An Increase In Beef Cows Requires Cropland
By: Kris Ringwall, Beef Specialist
Current industry thoughts would indicate that the beef cow herd is expanding,
but the question is, \”Where?\”
As cattle numbers expand, one needs to ponder where and then how. Ultimately,
cattle need land, and regardless of where one goes, land is a precious
commodity. Competition is tough, and crop production continues to dominate
agriculture. So the question that often needs to be discussed is, \”Just where is
the forage base to expand cattle?\”
Although the excitement of the high value of cattle and crops has diminished,
the lingering effects of high crop prices still have the potential to pull land
resources from cattle. A cattle number review shows cyclical highs and lows,
generally price-driven. Through time, 10 years generally was noted as the cycle
length, but the exact number of years certainly has varied.
Regardless, as cattle numbers go up and down, what happens to the land base?
What happens as crop production expands and utilizes land that previously was
used for cattle? History will tell us, but the real question for the beef
industry is current land use and the opportunity to graze on available land at a
The stocking capacity, the number of cow-calf pairs various land eco-types can
support, does not cycle and essentially is set for the country as a whole. Thus,
land use is the driving factor, driven by how flexible producers are in
converting from one land use to another land use.
The beef business does not stand alone. In some areas, beef cattle may be the
primary agricultural enterprise, but beef production is a subset of agriculture.
A big-picture look of agriculture is necessary.
The 2012 Census of Agriculture (https://www.agcensus.usda.gov) reported North
Dakota\’s land area at 44,160,640 acres. The 2007 Census of Agriculture reported
31,970 farms in North Dakota were farming 39,674,586 acres. Five years later,
the 2012 report indicated 30,961 farms in North Dakota were farming 39,262,613
That\’s not a large difference. In terms of principal crops, the 2007 report
noted 27,527,180 acres of cropland (22,035,717 acres harvested) and the 2012
report noted 27,147,240 acres of cropland (23,469,816 acres harvested), an
increase in harvested acres but still not large differences.
Interestingly, in 2007, 812,533 acres of cropland were reported as being used
for grazing. In 2012, 321,936 acres of cropland were reported as being used for
Another interesting note: Included in the total crop acres was cover crops.

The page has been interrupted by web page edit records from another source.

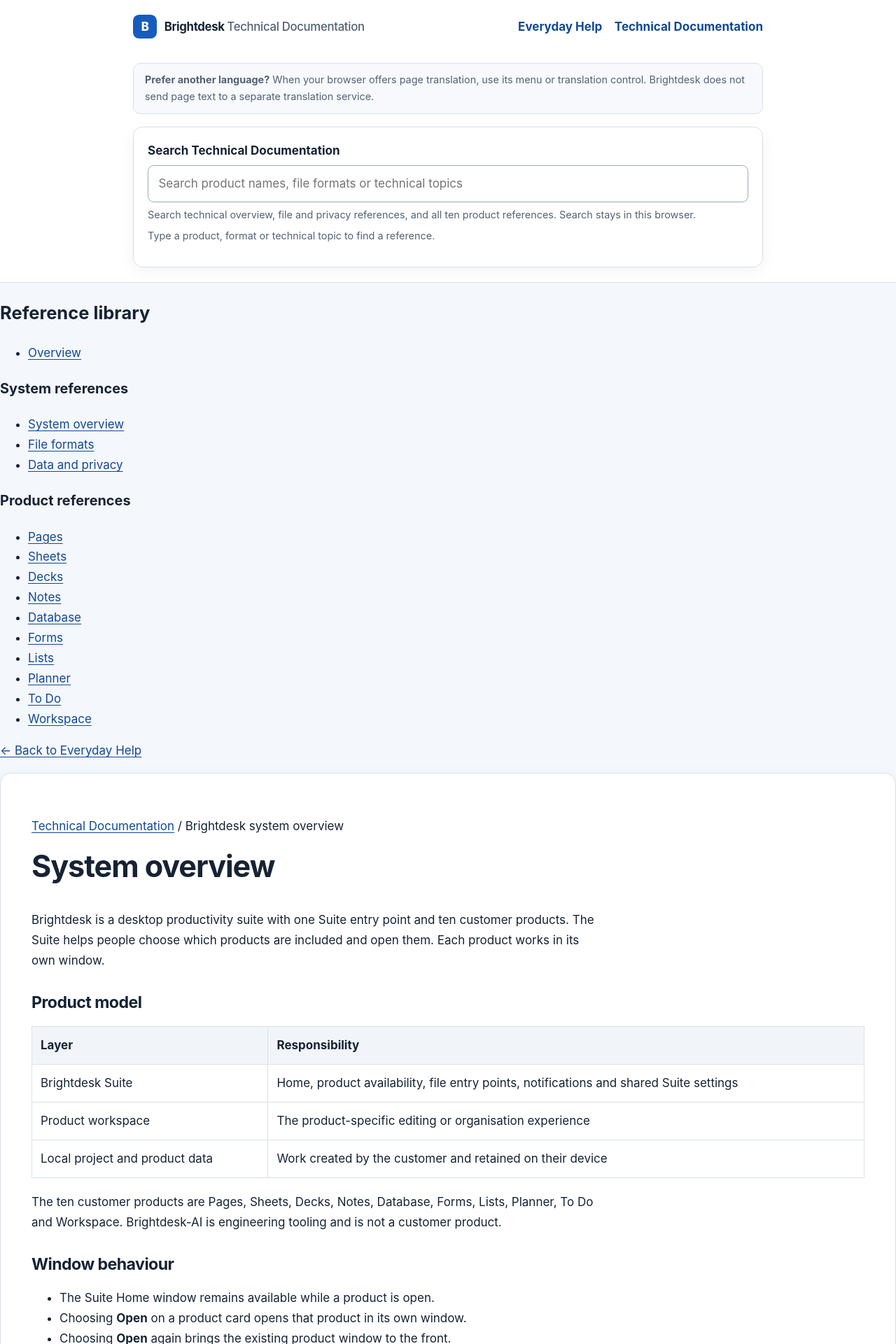
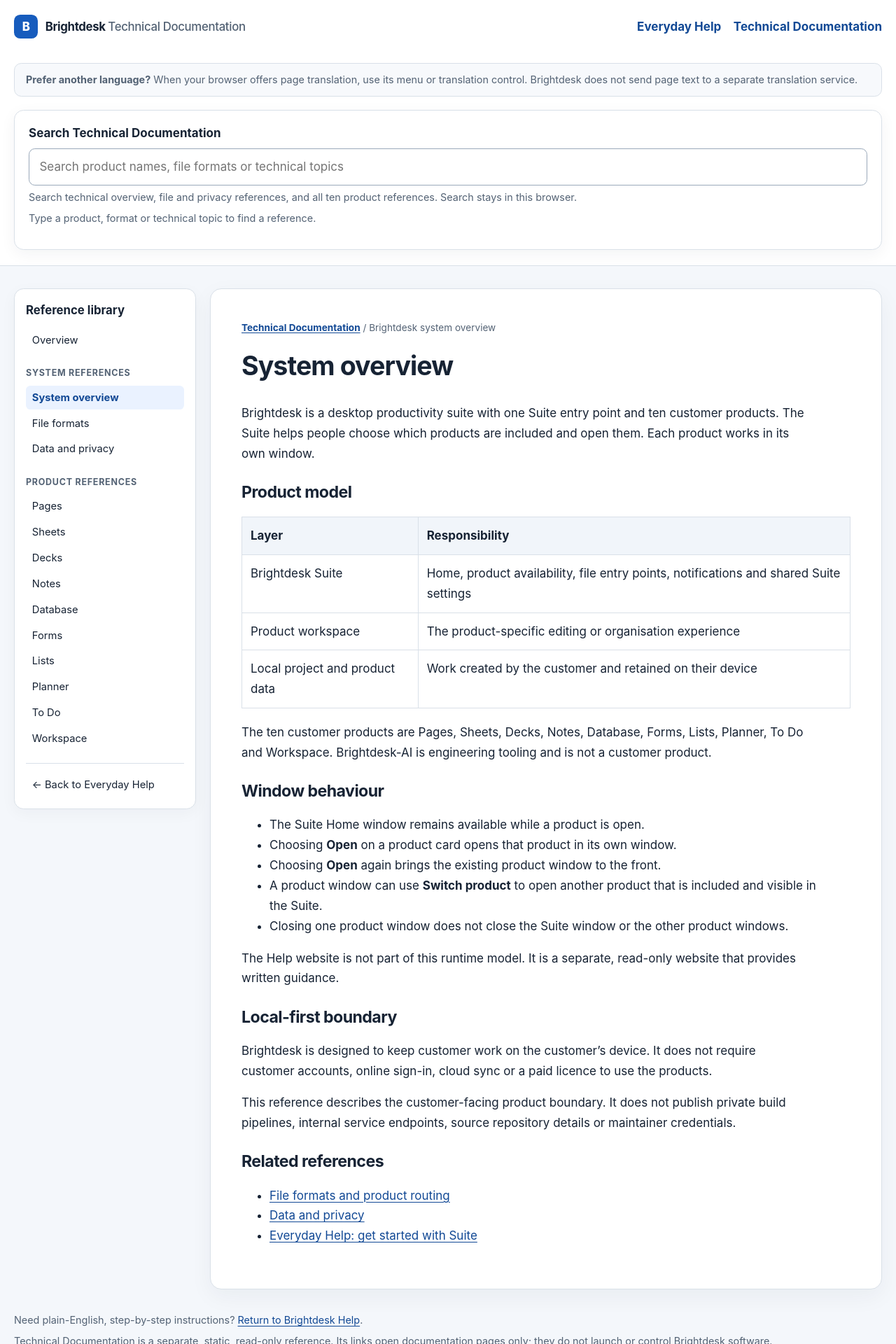
Before and after one commit to conz20/Brightdesk-Wiki, a Jekyll site: the page built from docs/technical/system-overview.md, in a window 1280 px wide. Shown: the top 1920 px of the page at 70% size. Built offline with Jekyll 4.4.1, drawn with Linux system fonts in a browser that asks for light colours.

Commit message:
feat(help): style technical documentation and respect system theme

```diff
--- a/docs/assets/css/site.css
+++ b/docs/assets/css/site.css
@@ -1,5 +1,5 @@
 :root {
-  color-scheme: light;
+  color-scheme: light dark;
   --ink: #172334;
   --muted: #536274;
   --line: #d9e0e8;
@@ -321,3 +321,149 @@ a:focus-visible {
 @media (prefers-reduced-motion: reduce) {
   .product-menu > summary::after { transition: none; }
 }
+
+
+/* Separate technical reference portal */
+.technical-header .header-inner,
+.technical-site .help-search,
+.technical-site .translation-help,
+.technical-footer {
+  width: min(calc(100% - 2rem), 1240px);
+}
+.technical-layout {
+  width: min(calc(100% - 2rem), 1240px);
+  margin: 2rem auto;
+  display: grid;
+  grid-template-columns: minmax(220px, 260px) minmax(0, 1fr);
+  align-items: start;
+  gap: 1.25rem;
+}
+.technical-sidebar {
+  padding: 1rem;
+  background: var(--surface);
+  border: 1px solid var(--line);
+  border-radius: .85rem;
+  box-shadow: 0 6px 22px rgb(23 35 52 / 4%);
+}
+.technical-sidebar h2 { margin: 0 0 .75rem; font-size: 1.05rem; }
+.technical-sidebar h3 {
+  margin: 1.2rem 0 .45rem;
+  color: var(--muted);
+  font-size: .78rem;
+  letter-spacing: .06em;
+  text-transform: uppercase;
+}
+.technical-sidebar ul {
+  display: grid;
+  gap: .18rem;
+  margin: 0;
+  padding: 0;
+  list-style: none;
+}
+.technical-sidebar a {
+  display: block;
+  padding: .42rem .55rem;
+  border-radius: .4rem;
+  color: var(--ink);
+  font-size: .92rem;
+  line-height: 1.4;
+  text-decoration: none;
+}
+.technical-sidebar a:hover { background: var(--soft-blue); color: var(--brand-dark); }
+.technical-sidebar a[aria-current="page"] {
+  color: var(--brand-dark);
+  background: var(--soft-blue);
+  font-weight: 750;
+}
+.technical-sidebar a:focus-visible { outline: 3px solid #8a4b00; outline-offset: 2px; }
+.sidebar-return {
+  margin: 1.1rem 0 0;
+  padding-top: .85rem;
+  border-top: 1px solid var(--line);
+  font-size: .86rem;
+}
+.technical-card { min-width: 0; }
+.technical-breadcrumb {
+  margin: 0 0 1.25rem !important;
+  color: var(--muted);
+  font-size: .85rem;
+}
+.technical-breadcrumb a { font-weight: 700; }
+.technical-site .content-card h1 { font-size: clamp(1.85rem, 4vw, 2.35rem); }
+.technical-site .content-card h2 { margin-top: 1.7rem; }
+.technical-panel {
+  display: flex;
+  align-items: center;
+  justify-content: space-between;
+  gap: 1.25rem;
+  margin: 1.25rem 0 2rem;
+  padding: 1.2rem 1.3rem;
+  background: #f7f9fc;
+  border: 1px solid var(--line);
+  border-radius: .8rem;
+}
+.technical-panel .eyebrow {
+  margin: 0 0 .25rem;
+  color: var(--muted);
+  font-size: .75rem;
+  font-weight: 800;
+  letter-spacing: .08em;
+}
+.technical-panel h2 { margin: 0 0 .35rem; font-size: 1.2rem; }
+.technical-panel p:last-child { margin: 0; }
+.technical-link {
+  flex: 0 0 auto;
+  display: inline-flex;
+  align-items: center;
+  gap: .45rem;
+  padding: .7rem .95rem;
+  color: #fff;
+  background: var(--brand-dark);
+  border: 1px solid var(--brand-dark);
+  border-radius: .5rem;
+  font-weight: 700;
+  text-decoration: none;
+}
+.technical-link:hover { background: #0d3975; }
+.technical-link:focus-visible { outline: 3px solid #8a4b00; outline-offset: 3px; }
+.technical-site .content-card table { table-layout: auto; }
+@media (max-width: 820px) {
+  .technical-layout { grid-template-columns: 1fr; gap: .8rem; margin: 1rem auto; }
+  .technical-sidebar { padding: .8rem; }
+  .technical-sidebar nav > ul:last-child { grid-template-columns: repeat(2, minmax(0, 1fr)); }
+  .technical-sidebar h3 { margin-top: .9rem; }
+  .technical-card { order: 2; }
+}
+@media (max-width: 600px) {
+  .technical-panel { align-items: stretch; flex-direction: column; }
+  .technical-link { justify-content: center; }
+  .technical-sidebar nav > ul:last-child { grid-template-columns: 1fr; }
+}
+
+/* Respect the operating system's theme without cookies or visitor storage. */
+@media (prefers-color-scheme: dark) {
+  :root {
+    --ink: #e7edf6;
+    --muted: #aab7c8;
+    --line: #344256;
+    --surface: #182333;
+    --page: #101925;
+    --brand: #8bbcff;
+    --brand-dark: #a8ceff;
+    --soft-blue: #203852;
+  }
+  .help-search input[type="search"] { color: var(--ink); background: #111d2b; border-color: #56677d; }
+  .search-results li, .footer-suggestions a, .task-grid li { background: #1d2a3b; }
+  .content-card th, .content-card pre, .content-card code { color: var(--ink); background: #26364b; }
+  .content-card pre code { background: transparent; }
+  .translation-help, .technical-panel { color: var(--muted); background: #1d2a3b; }
+  .start-panel { color: var(--ink); background: #203852; border-color: #3b5d82; }
+  .start-panel .eyebrow { color: var(--brand-dark); }
+  .start-link, .technical-link { color: #101925; background: #a8ceff; border-color: #a8ceff; }
+  .start-link:hover, .technical-link:hover { background: #c4ddff; }
+  .footer-help, .technical-sidebar { color: var(--ink); background: var(--surface); border-color: var(--line); }
+  .technical-sidebar a[aria-current="page"] { color: var(--brand-dark); background: var(--soft-blue); }
+  .product-menu > ul { background: var(--surface); border-color: var(--line); }
+  .product-menu > ul a { color: var(--ink); }
+  .product-menu > ul a:hover { color: var(--brand-dark); background: var(--soft-blue); }
+}
```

In
2007, 3,549,898 acres were idled for cover crops or other soil improvement. In
2012, cover crops and soil health accounted for 2,665,385 acres. In 2007,
3,434,036 acres were enrolled in a conservation program. In 2012, only 2,163,579
acres were enrolled.
These data suggest land use is fairly constant in the big picture, even though
the acreage numbers certainly are not constant. Individual producers will change
land use, but weather is the big determinant of what actual success the producer
However, the livestock industry does exist and utilizes permanent pasture and
rangeland: 10,418,885 acres in 2007 and 10,247,184 acres in 2012. The inventory
of cows and heifers that calved was 956,502 in 2007 and 899,558 in 2012. Like
total cropland, the changes appear as fewer acres. The success of those acres is
tied up in long-term practices.
Perhaps the spikes in increased crop prices were an incentive for less forage
and livestock production, but the real point is to simply acknowledge current
land use. Again, these numbers do not indicate a lot of real differences, and
one certainly would question just how much the cow-calf industry can expand
without a significant change in producer thoughts regarding long-term land use.
A change in land use, particularly from crop production to cattle, may take a
minimum of two to three years, and maybe longer, to take advantage of known
production practices that enhance forage and pasture production by cattle.
Changing from cattle to crop production can occur in one season.
So where are we at today, at least in North Dakota? In 2012, 69.1 percent of
North Dakota\’s land was in cropland, 26.1 percent was in permanent pasture or
rangeland, 4.1 percent was in farmsteads and .7 percent was in woodlands. These
figures are readily available from the Census of Agriculture for any state; just
click on the state-level data.
Let\’s look at the bottom line. The 2012 North Dakota inventory of cows and
heifers that calved was 899,558 head. With 10,247,184 acres as pasture, that is
11.4 acres per cow-calf pair. The 2016 inventory is even higher, thus lowering
the available pasture acres per cow-calf pair.
Acres per cow-calf pair vary, depending on location. However, cattle producers
are going to have to find a way to use cropland if much expansion for cows is
going to happen. The increase in beef cows requires cropland.
May you find all your ear tags.